- _EXERCISE OBJECTIVE_:
Gather, from the listing beneath this task, every line holding the string "stylesheets".
::::::::::
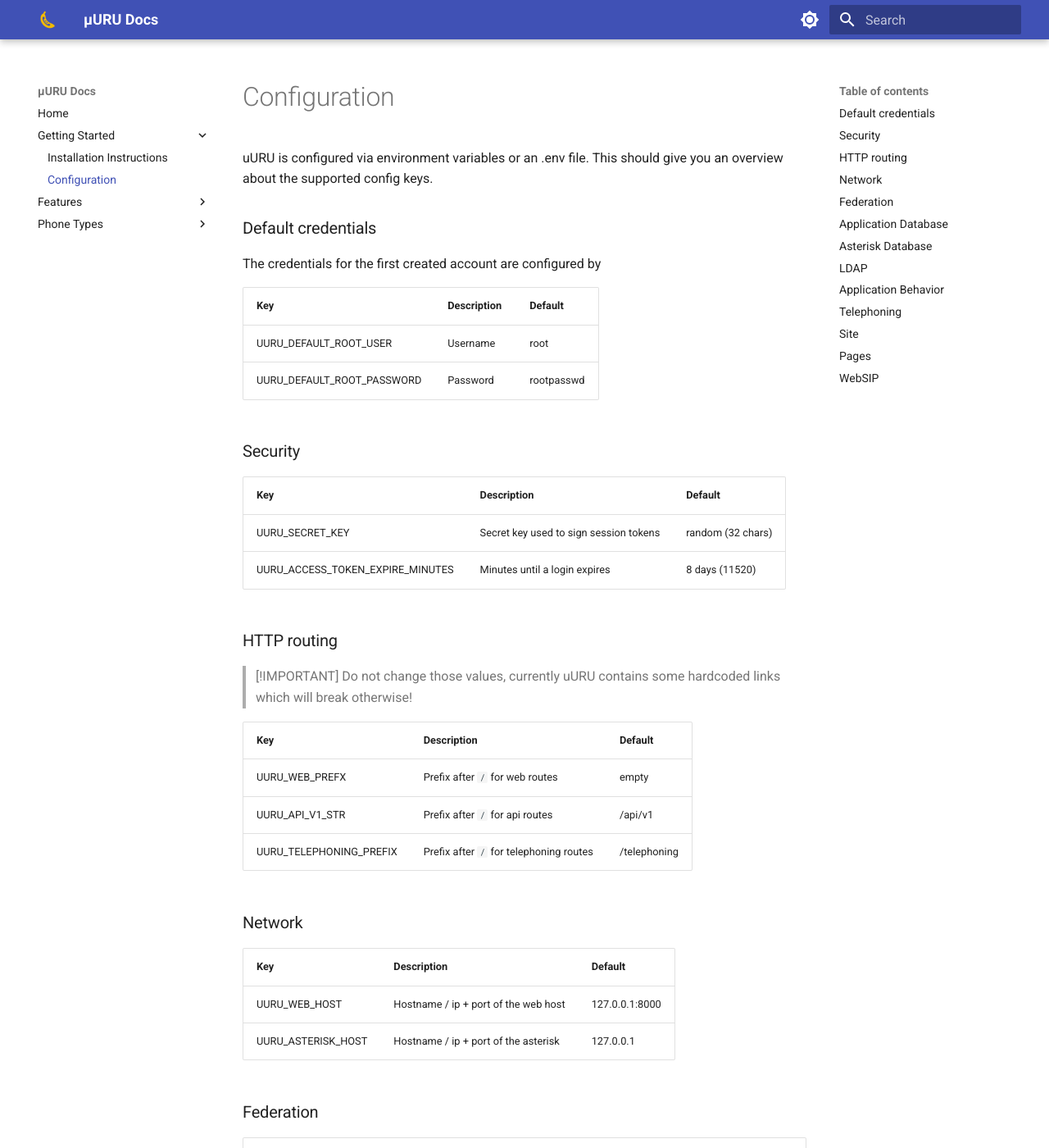
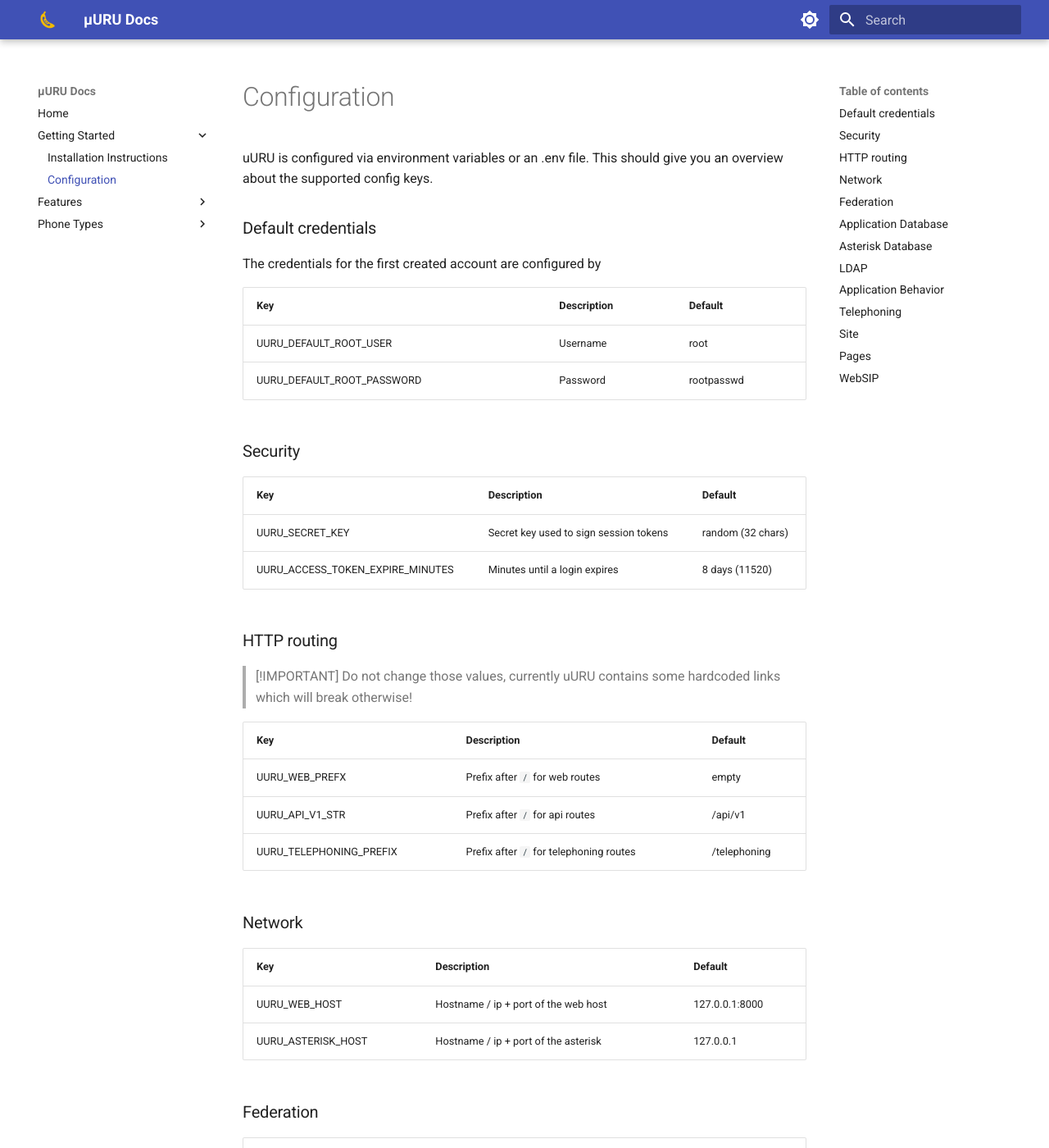
Before and after one commit to olell/uURU, an MkDocs documentation site: the page built from docs/configuration.md, in a window 1280 px wide and 1400 px high. Shown: the whole window at 82% size. Built offline with MkDocs 1.6.1 and Material for MkDocs 9.7.7, drawn with Linux system fonts in a browser that asks for light colours.

Commit message:
Made tables full width

```diff
--- /dev/null
+++ b/docs/stylesheets/extra.css
@@ -0,0 +1,7 @@
+.md-typeset__table {
+  width: 100%;
+}
+
+.md-typeset__table table:not([class]) {
+  display: table
+}
--- a/mkdocs.yml
+++ b/mkdocs.yml
@@ -46,3 +46,6 @@ theme:
       toggle:
         icon: material/brightness-4
         name: Switch to light mode
+
+extra_css:
+  - stylesheets/extra.css
```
::::::::::
- _FINISHED EXERCISE_:
+++ b/docs/stylesheets/extra.css
+  - stylesheets/extra.css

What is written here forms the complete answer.